▶ [PROBLEM DESCRIPTION]: Say how many of the lines below include the word "official". Only the number should be given.

▶ [SOURCE MATERIAL]:
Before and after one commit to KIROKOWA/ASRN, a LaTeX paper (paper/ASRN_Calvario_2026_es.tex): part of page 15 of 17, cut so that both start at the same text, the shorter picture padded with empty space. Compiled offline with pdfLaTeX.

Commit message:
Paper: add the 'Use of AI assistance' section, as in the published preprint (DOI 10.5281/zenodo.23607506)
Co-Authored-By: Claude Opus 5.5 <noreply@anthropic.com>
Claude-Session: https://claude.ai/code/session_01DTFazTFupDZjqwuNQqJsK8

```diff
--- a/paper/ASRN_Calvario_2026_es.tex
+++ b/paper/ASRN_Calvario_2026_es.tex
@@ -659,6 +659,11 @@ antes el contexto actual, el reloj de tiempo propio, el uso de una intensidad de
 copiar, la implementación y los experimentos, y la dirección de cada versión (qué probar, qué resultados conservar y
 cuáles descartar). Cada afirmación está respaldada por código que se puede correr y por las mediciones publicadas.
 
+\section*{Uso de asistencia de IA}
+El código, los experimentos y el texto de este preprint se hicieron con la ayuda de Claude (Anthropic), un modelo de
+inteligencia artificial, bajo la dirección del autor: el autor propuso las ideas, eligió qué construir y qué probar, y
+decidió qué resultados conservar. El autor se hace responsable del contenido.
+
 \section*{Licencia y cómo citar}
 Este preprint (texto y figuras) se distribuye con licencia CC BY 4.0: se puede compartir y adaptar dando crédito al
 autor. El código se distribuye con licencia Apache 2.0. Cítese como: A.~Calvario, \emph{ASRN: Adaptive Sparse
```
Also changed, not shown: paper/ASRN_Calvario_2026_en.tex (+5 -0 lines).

* * *

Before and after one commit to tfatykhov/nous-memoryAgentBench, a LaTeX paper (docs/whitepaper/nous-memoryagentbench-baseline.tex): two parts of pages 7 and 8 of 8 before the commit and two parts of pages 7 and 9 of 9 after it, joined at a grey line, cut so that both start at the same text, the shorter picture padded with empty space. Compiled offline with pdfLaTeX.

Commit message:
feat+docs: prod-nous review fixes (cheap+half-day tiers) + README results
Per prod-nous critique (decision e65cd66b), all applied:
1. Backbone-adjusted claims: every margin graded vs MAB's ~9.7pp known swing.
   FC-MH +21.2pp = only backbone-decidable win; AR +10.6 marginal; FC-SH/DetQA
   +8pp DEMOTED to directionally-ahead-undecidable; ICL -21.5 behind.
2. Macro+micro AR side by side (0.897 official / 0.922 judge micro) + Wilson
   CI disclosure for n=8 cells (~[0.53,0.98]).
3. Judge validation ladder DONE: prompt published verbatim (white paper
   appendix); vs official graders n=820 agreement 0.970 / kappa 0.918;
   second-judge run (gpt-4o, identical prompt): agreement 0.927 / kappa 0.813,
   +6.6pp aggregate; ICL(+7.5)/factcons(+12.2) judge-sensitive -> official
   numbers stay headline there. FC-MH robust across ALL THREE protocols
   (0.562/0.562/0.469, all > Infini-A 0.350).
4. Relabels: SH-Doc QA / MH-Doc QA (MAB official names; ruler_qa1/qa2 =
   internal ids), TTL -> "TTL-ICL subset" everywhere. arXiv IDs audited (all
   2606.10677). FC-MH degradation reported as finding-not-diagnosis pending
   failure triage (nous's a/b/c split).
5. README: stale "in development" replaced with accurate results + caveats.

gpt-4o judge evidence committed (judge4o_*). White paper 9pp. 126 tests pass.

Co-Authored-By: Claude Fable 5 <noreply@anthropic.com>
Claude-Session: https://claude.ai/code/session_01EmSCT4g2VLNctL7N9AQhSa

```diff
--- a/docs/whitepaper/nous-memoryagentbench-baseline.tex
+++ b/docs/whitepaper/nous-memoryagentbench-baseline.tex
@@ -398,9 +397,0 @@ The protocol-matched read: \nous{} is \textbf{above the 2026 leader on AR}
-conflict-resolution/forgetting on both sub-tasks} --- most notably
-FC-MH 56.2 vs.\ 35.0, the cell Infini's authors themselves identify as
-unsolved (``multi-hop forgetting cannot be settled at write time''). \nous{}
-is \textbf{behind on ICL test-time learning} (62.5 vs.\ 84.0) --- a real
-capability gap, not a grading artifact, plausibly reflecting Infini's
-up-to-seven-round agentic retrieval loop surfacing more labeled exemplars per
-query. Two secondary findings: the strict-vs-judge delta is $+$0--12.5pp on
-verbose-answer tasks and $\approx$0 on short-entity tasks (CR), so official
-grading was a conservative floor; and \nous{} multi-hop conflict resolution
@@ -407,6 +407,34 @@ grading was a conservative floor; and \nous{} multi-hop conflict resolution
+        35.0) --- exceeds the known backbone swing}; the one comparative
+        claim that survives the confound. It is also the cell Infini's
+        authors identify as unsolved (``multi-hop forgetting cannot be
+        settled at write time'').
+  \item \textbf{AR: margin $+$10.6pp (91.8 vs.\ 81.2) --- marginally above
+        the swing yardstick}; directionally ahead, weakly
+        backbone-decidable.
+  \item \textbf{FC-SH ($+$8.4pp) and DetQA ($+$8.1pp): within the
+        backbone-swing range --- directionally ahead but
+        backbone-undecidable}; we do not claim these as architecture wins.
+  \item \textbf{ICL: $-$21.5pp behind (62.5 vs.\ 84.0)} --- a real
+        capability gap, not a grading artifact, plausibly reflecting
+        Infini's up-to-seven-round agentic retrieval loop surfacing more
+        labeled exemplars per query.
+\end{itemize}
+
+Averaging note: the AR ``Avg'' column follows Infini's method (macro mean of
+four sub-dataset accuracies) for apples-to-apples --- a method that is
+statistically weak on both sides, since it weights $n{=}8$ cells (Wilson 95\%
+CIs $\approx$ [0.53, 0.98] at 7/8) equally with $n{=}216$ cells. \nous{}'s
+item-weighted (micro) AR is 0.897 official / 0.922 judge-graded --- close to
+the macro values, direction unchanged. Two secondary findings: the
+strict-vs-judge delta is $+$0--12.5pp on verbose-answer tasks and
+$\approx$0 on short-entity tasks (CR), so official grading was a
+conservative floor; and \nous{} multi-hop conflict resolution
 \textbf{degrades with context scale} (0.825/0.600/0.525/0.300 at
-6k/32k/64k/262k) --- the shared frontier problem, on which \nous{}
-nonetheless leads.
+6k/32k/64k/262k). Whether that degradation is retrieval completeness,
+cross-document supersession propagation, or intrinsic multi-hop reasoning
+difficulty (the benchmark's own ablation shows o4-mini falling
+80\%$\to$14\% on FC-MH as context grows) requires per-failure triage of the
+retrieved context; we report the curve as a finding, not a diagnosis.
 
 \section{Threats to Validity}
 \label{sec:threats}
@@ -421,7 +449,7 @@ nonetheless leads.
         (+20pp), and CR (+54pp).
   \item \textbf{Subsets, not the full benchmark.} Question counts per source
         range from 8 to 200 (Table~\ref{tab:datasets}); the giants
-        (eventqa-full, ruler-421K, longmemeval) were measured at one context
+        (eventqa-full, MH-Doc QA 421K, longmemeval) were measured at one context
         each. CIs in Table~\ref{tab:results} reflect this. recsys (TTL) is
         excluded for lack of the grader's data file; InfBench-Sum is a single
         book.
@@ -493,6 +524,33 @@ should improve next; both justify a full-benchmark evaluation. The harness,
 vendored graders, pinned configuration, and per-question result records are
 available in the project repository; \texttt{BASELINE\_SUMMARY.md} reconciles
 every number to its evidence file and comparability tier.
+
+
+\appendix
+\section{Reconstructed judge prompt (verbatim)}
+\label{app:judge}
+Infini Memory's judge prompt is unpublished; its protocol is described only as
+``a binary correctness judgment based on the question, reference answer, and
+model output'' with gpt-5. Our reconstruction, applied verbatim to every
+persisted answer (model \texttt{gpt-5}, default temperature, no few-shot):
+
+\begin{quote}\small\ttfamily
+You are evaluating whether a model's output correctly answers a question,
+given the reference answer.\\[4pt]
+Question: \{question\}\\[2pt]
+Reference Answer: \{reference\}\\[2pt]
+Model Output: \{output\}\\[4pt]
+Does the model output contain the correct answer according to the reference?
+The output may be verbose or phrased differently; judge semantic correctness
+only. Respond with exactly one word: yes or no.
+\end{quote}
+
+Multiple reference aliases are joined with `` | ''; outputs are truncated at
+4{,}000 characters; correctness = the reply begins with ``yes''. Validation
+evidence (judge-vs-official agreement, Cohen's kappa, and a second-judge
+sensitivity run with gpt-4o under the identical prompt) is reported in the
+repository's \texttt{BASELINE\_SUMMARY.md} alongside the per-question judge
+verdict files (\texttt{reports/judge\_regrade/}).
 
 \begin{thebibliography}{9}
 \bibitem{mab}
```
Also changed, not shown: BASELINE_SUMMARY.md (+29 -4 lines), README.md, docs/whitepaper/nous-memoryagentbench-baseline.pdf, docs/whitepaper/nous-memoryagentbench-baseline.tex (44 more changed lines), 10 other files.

▶ [EXERCISE RESULT]: 8